*** Input data ***
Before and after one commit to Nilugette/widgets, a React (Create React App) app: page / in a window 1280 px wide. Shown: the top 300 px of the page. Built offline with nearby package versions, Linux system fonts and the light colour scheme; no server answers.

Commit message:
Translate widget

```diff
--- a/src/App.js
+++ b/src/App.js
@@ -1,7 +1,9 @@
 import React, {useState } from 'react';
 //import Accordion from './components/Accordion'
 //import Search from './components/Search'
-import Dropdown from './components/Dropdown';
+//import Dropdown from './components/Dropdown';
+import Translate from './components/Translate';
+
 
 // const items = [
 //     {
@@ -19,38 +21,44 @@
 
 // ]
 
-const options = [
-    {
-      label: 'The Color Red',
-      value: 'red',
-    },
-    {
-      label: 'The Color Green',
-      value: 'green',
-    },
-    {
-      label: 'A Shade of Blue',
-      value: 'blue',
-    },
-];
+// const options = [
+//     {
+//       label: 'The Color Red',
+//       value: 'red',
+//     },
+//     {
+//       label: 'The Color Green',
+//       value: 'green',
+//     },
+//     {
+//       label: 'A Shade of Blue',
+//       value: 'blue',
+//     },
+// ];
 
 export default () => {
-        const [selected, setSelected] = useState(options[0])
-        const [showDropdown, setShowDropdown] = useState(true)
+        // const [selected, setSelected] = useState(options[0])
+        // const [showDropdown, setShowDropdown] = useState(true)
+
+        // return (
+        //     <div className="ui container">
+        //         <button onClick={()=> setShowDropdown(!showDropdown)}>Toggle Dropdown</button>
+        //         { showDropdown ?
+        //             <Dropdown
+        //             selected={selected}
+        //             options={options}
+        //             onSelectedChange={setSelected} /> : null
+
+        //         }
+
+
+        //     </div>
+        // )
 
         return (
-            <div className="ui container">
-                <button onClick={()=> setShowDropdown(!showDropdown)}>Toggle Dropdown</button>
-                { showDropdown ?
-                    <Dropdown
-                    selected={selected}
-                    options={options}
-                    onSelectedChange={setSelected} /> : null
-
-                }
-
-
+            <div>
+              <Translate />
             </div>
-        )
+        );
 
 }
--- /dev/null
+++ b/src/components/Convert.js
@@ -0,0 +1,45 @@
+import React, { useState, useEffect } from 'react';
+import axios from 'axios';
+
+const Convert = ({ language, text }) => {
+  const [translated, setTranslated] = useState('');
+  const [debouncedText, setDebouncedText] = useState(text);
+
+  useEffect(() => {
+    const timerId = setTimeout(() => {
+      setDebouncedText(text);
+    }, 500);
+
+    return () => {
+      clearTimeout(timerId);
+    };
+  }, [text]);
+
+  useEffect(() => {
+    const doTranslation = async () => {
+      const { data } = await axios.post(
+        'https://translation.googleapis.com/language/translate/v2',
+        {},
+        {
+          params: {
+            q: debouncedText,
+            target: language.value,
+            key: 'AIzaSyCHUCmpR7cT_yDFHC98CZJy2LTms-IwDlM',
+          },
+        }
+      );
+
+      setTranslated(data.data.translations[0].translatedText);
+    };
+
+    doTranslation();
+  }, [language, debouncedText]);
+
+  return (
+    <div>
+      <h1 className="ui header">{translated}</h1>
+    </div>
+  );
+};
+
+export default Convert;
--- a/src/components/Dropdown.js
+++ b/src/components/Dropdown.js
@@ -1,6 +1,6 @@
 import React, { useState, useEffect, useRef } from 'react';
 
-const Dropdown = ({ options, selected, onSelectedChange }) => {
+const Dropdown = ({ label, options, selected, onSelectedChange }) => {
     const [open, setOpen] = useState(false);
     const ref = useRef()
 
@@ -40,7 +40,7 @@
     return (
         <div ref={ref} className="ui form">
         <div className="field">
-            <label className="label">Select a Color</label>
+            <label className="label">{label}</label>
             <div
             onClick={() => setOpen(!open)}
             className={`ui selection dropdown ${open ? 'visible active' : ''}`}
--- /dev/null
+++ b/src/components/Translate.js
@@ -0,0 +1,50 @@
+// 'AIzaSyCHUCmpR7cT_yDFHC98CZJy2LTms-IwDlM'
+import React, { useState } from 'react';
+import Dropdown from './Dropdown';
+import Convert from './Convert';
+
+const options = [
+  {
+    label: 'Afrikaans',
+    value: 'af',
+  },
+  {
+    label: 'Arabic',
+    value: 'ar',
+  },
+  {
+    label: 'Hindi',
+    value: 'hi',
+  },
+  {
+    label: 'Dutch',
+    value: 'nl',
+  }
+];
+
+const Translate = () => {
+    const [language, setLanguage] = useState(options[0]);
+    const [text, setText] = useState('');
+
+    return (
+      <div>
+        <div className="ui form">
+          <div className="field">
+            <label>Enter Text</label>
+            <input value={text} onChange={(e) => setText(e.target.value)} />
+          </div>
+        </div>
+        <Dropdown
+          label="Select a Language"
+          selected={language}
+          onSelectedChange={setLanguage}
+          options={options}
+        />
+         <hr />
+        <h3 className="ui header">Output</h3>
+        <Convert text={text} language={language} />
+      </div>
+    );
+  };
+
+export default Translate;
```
***
* **Work order**: Using the records above, pull out each line where the word "components" occurs.

* **Solution to the exercise**:
 //import Accordion from './components/Accordion'
 //import Search from './components/Search'
-import Dropdown from './components/Dropdown';
+//import Dropdown from './components/Dropdown';
+import Translate from './components/Translate';
+++ b/src/components/Convert.js
--- a/src/components/Dropdown.js
+++ b/src/components/Dropdown.js
+++ b/src/components/Translate.js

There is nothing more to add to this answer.